[Front-end code change data]
*** Begin section ***
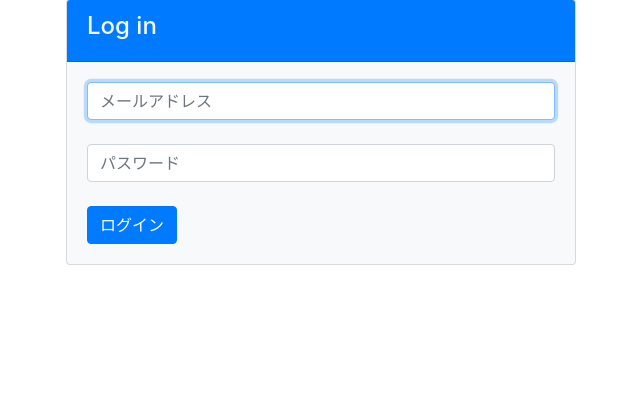
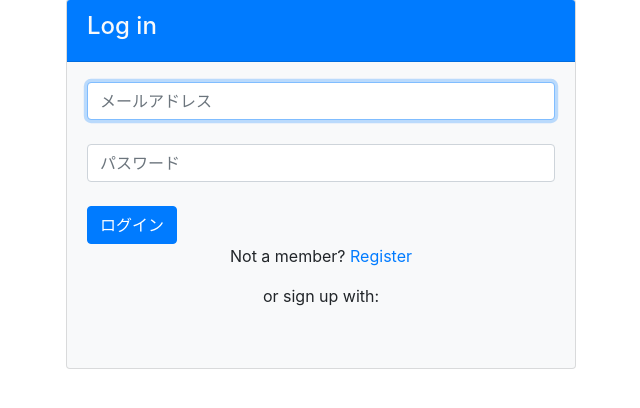
Before and after one commit to kengo78/Kakeibo_Django_, a Django app: page /login/ in a window 1280 px wide. Shown: the part 153-561 px from the top of the page, without its empty margins (319-959 px from the left). Run offline with Django 4.2, Linux system fonts and the light colour scheme; some libraries are stand-ins or nearby versions.

Commit message:
update: ログインページのデザイン

```diff
--- a/accounts/templates/accounts/login.html
+++ b/accounts/templates/accounts/login.html
@@ -8,7 +8,6 @@
       <div class="card-header bg-primary text-light">
         <h4>Log in</h4>
       </div>
-      <!-- カードボディー -->
       <div class="card-body">
         <form action="" method="POST">
           {{ form.non_field_errors }}
@@ -17,9 +16,28 @@
             {{ field.errors }}
             <br>
           {% endfor %}
-          <button type="submit" class="btn btn-primary" >ログイン</button>
+          <button type="button submit" class="btn btn-primary" >ログイン</button>
           <input type="hidden" name="next" value="{{ next }}" />
           {% csrf_token %}
+          <div class="text-center">
+            <p>Not a member? <a href="#!">Register</a></p>
+            <p>or sign up with:</p>
+            <button type="button" class="btn btn-link btn-floating mx-1">
+              <i class="fab fa-facebook-f"></i>
+            </button>
+
+            <button type="button" class="btn btn-link btn-floating mx-1">
+              <i class="fab fa-google"></i>
+            </button>
+
+            <button type="button" class="btn btn-link btn-floating mx-1">
+              <i class="fab fa-twitter"></i>
+            </button>
+
+            <button type="button" class="btn btn-link btn-floating mx-1">
+              <i class="fab fa-github"></i>
+            </button>
+          </div>
         </form>
       </div>
     </div>
```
*** End section ***
Leave the pictures out. Repeat every entry above exactly.

[Solution to this task]
Before and after one commit to kengo78/Kakeibo_Django_, a Django app: page /login/ in a window 1280 px wide. Shown: the part 153-561 px from the top of the page, without its empty margins (319-959 px from the left). Run offline with Django 4.2, Linux system fonts and the light colour scheme; some libraries are stand-ins or nearby versions.

Commit message:
update: ログインページのデザイン

```diff
--- a/accounts/templates/accounts/login.html
+++ b/accounts/templates/accounts/login.html
@@ -8,7 +8,6 @@
       <div class="card-header bg-primary text-light">
         <h4>Log in</h4>
       </div>
-      <!-- カードボディー -->
       <div class="card-body">
         <form action="" method="POST">
           {{ form.non_field_errors }}
@@ -17,9 +16,28 @@
             {{ field.errors }}
             <br>
           {% endfor %}
-          <button type="submit" class="btn btn-primary" >ログイン</button>
+          <button type="button submit" class="btn btn-primary" >ログイン</button>
           <input type="hidden" name="next" value="{{ next }}" />
           {% csrf_token %}
+          <div class="text-center">
+            <p>Not a member? <a href="#!">Register</a></p>
+            <p>or sign up with:</p>
+            <button type="button" class="btn btn-link btn-floating mx-1">
+              <i class="fab fa-facebook-f"></i>
+            </button>
+
+            <button type="button" class="btn btn-link btn-floating mx-1">
+              <i class="fab fa-google"></i>
+            </button>
+
+            <button type="button" class="btn btn-link btn-floating mx-1">
+              <i class="fab fa-twitter"></i>
+            </button>
+
+            <button type="button" class="btn btn-link btn-floating mx-1">
+              <i class="fab fa-github"></i>
+            </button>
+          </div>
         </form>
       </div>
     </div>
```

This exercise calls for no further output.